Waste Dive received a range of feedback and has decided to share two responses. We welcome any responses to this or other stories at [email protected]
The article by "ex-EPA" Scott Sherman in Waste Dive against WTE is on par with people who still maintain there is no such thing as global warming. Sherman disregards the fact that, despite all efforts and goodwill, previous research has shown that less than 30% of U.S. MSW is recycled and composted. The other 70% must go to either landfills or WTE power plants. The U.S. is behind other developed countries — and is getting behind the emerging China — because people like Sherman sidestep the problem of what is best to do with the inevitable post-recycling waste: WTE or landfilling?
Other developed countries have figured this out, as have nearly 500 U.S. communities who over the years have opted for spending a few more dollars on waste management by sending their post-recycling wastes to WTE power plants. By the way, the cost of replacing the age-old practice of landfilling by modern WTE technology (and, among other benefits, decreasing greenhouse gas emissions) is less than $40 per person in a country where the per capita GDP is $60,000.
Nickolas Themelis is a senior scientist and professor emeritus at Columbia University's Earth Engineering Center. He is also chair of the Global WTERT Council.
If one would adhere to the statements Scott Sherman made in his article — and it seems to be hitting on a specific sentiment in the U.S. — it is no wonder that many municipalities are continuing to follow ill concepts or misperceived principles that lead to high amounts of waste being landfilled.

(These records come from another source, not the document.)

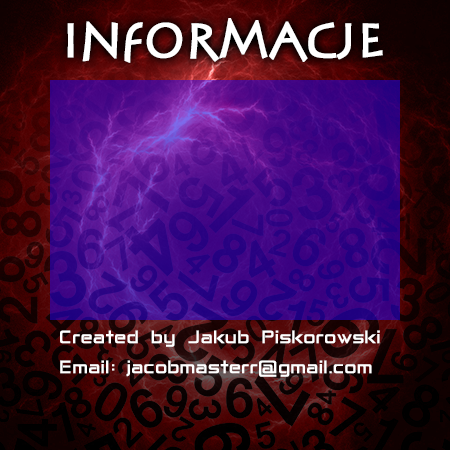
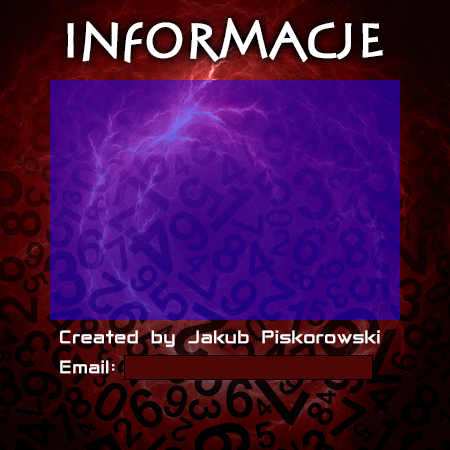
Update

Changed region(s): [[0.28, 0.7778, 0.84, 0.8711]]

diff --git a/GUI_2048/GUI_2048/Informacje.xaml b/GUI_2048/GUI_2048/Informacje.xaml
@@ -32,7 +32,7 @@
         <!--
         <TextBlock Grid.Column="1" HorizontalAlignment="Left" Margin="70,30,0,0" Grid.Row="4" TextWrapping="Wrap"  VerticalAlignment="Top" Height="50" FontSize="15" Width="250">
             <Run Text="Created by Jakub Piskorowski "/><LineBreak/>
-            <Run Text="Email: jacobmasterr@gmail.com"/>
+            <Run Text="Email: "/>
         </TextBlock>
 -->
         <Button Click="wyjscie"  Grid.Column="1" Height="39" FontSize="20" HorizontalAlignment="Left" Margin="100,0,0,0" Grid.Row="6" VerticalAlignment="Top" Width="141">

diff --git a/GUI_2048/GUI_2048/Plansza8x8.xaml.cs b/GUI_2048/GUI_2048/Plansza8x8.xaml.cs
@@ -1,4 +1,5 @@
-using System;
+//  Created by Jakub Piskorowski on 20/05/2018
+using System;
 using System.Collections.Generic;
 using System.Linq;
 using System.Text;
@@ -20,19 +21,7 @@ namespace GUI_2048
     /// </summary>
     public partial class Plansza8x8 : Window
     {
-        /*
-        public int pause; // zmienna tymczasowa
         
-        public static int menu, sizeBoard;
-        public int button;             //klawisz
-        public int historyXcoordinate1, historyYcoordinate1;
-        public int historyXcoordinate2, historyYcoordinate2;
-        public static string exitt;
-  
-        */
-
-
-
         public System.Windows.Media.SolidColorBrush ChangeBackground(int a, int b)
         {
             //var checkBg = Brushes.White; 
@@ -235,7 +224,7 @@ namespace GUI_2048
                         case 2048: if (checkAchiv == 3) { MessageBox.Show("Czy to już koniec?"); checkAchiv = 4; } break;
                         case 4096: if (checkAchiv == 4) { MessageBox.Show("Czy to jeszcze działa?"); checkAchiv = 5; } break;
                         case 8192: if (checkAchiv == 5) { MessageBox.Show("Pojawiam się i znikam. Taka rola magika"); checkAchiv = 6; } break;
-                        case 16384: if (checkAchiv == 6) { MessageBox.Show("„Ja tu byłem :D” – Jacob.exe"); checkAchiv = 7; } break;
+                        case 16384: if (checkAchiv == 6) { MessageBox.Show("„Ja tu byłem :D” – Jacob"); checkAchiv = 7; } break;
                         case 32768: if (checkAchiv == 7) { MessageBox.Show("Jestem farmerem!"); checkAchiv = 8; } break;
                         case 65536: if (checkAchiv == 8) { MessageBox.Show("Choćbym chodził ciemną doliną…"); checkAchiv = 9; } break;
                         case 131072: if (checkAchiv == 9) { MessageBox.Show("Wybraniec"); checkAchiv = 10; } break;

diff --git a/GUI_2048/GUI_2048/Plansza6x6.xaml.cs b/GUI_2048/GUI_2048/Plansza6x6.xaml.cs
@@ -1,4 +1,5 @@
-using System;
+//  Created by Jakub Piskorowski on 20/05/2018
+using System;
 using System.Collections.Generic;
 using System.Linq;
 using System.Text;
@@ -20,18 +21,6 @@ namespace GUI_2048
     /// </summary>
     public partial class Plansza6x6 : Window
     {
-        /*
-        public int pause; // zmienna tymczasowa
-        
-        public static int menu, sizeBoard;
-        public int button;             //klawisz
-        public int historyXcoordinate1, historyYcoordinate1;
-        public int historyXcoordinate2, historyYcoordinate2;
-        public static string exitt;
-  
-        */
-
-
 
         public System.Windows.Media.SolidColorBrush ChangeBackground(int a, int b)
         {
@@ -173,7 +162,7 @@ namespace GUI_2048
                         case 2048: if (checkAchiv == 3) { MessageBox.Show("Czy to już koniec?"); checkAchiv = 4; } break;
                         case 4096: if (checkAchiv == 4) { MessageBox.Show("Czy to jeszcze działa?"); checkAchiv = 5; } break;
                         case 8192: if (checkAchiv == 5) { MessageBox.Show("Pojawiam się i znikam. Taka rola magika"); checkAchiv = 6; } break;
-                        case 16384: if (checkAchiv == 6) { MessageBox.Show("„Ja tu byłem :D” – Jacob.exe"); checkAchiv = 7; } break;
+                        case 16384: if (checkAchiv == 6) { MessageBox.Show("„Ja tu byłem :D” – Jacob"); checkAchiv = 7; } break;
                         case 32768: if (checkAchiv == 7) { MessageBox.Show("Jestem farmerem!"); checkAchiv = 8; } break;
                         case 65536: if (checkAchiv == 8) { MessageBox.Show("Choćbym chodził ciemną doliną…"); checkAchiv = 9; } break;
                         case 131072: if (checkAchiv == 9) { MessageBox.Show("Wybraniec"); checkAchiv = 10; } break;

diff --git a/GUI_2048/GUI_2048/Plansza4x4.xaml.cs b/GUI_2048/GUI_2048/Plansza4x4.xaml.cs
@@ -1,4 +1,5 @@
-using System;
+//  Created by Jakub Piskorowski on 20/05/2018
+using System;
 using System.Collections.Generic;
 using System.Linq;
 using System.Text;
@@ -126,7 +127,7 @@ namespace GUI_2048
                         case 2048: if (checkAchiv == 3) { MessageBox.Show("Czy to już koniec?"); checkAchiv = 4; } break;
                         case 4096: if (checkAchiv == 4) { MessageBox.Show("Czy to jeszcze działa?"); checkAchiv = 5; } break;
                         case 8192: if (checkAchiv == 5) { MessageBox.Show("Pojawiam się i znikam. Taka rola magika"); checkAchiv = 6; } break;
-                        case 16384: if (checkAchiv == 6) { MessageBox.Show("„Ja tu byłem :D” – Jacob.exe"); checkAchiv = 7; } break;
+                        case 16384: if (checkAchiv == 6) { MessageBox.Show("„Ja tu byłem :D” – Jacob"); checkAchiv = 7; } break;
                         case 32768: if (checkAchiv == 7) { MessageBox.Show("Jestem farmerem!"); checkAchiv = 8; } break;
                         case 65536: if (checkAchiv == 8) { MessageBox.Show("Choćbym chodził ciemną doliną…"); checkAchiv = 9; } break;
                         case 131072: if (checkAchiv == 9) { MessageBox.Show("Wybraniec"); checkAchiv = 10; } break;

diff --git a/GUI_2048/GUI_2048/Board.cs b/GUI_2048/GUI_2048/Board.cs
@@ -1,4 +1,5 @@
-using System;
+//  Created by Jakub Piskorowski on 20/05/2018
+using System;
 using System.Collections.Generic;
 using System.Linq;
 using System.Text;

diff --git a/GUI_2048/GUI_2048/Key.cs b/GUI_2048/GUI_2048/Key.cs
@@ -1,4 +1,5 @@
-using System;
+//  Created by Jakub Piskorowski on 20/05/2018
+using System;
 using System.Collections.Generic;
 using System.Linq;
 using System.Text;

There are some major differences between landfilling and WTE. Let's be clear, despite lobbying efforts to make them seem equal, landfilling is still the least sustainable and the very last thing you want to do when striving for a circular economy, period.
It is also important to recognize that there are major differences between incineration (1970s and earlier) and modern state-of-the-art thermal treatment processes — such as minimization of emissions, maximization of energy and recovery of materials such as metals, glass aggregate, etc. that would otherwise be lost in landfills.
Landfills should be the number one enemy of "zero waste" movements, environmental advocates and circular economic advocates. As landfills continue to operate, filling up with untreated municipal waste and more, "zero waste" and circular economic objectives will continue to be unachievable because landfilling is just too cheap.
There is a reason 27 countries in Europe agreed phasing out landfilling is pivotal in moving to protect citizens from the environmental effects of this least sustainable practice. These black boxes (landfills) are ticking time bombs, and the facts are clear: phasing them out will result in higher recycling rates, higher avoidance efforts and less environmental impact from waste.
What is needed is an integrated waste management system that focuses on local recycling and recovery, versus a system of landfills and exporting of "recyclables" that are too contaminated to be of any use. That would also mean cities have to depart from the "single bin" recycling system, which was a bad idea from the start — nothing is more effective than separation versus commingling at the curbside.
To date, there is no better way to treat the organic toxins in waste than advanced thermal treatment based on the mass burn concept.
Philipp Schmidt-Pathmann, MBA, MIS is a waste management consultant and strategist based in Washington. He and his team of international experts focus on integrated sustainable waste management systems ranging from "zero waste," recycling, organics, thermal treatment technologies, landfilling, sewage, material and resource management, environmental and economic impacts to ocean cleanup. As part of their work, they have studied and analyzed the U.S. waste management system for more than two decades.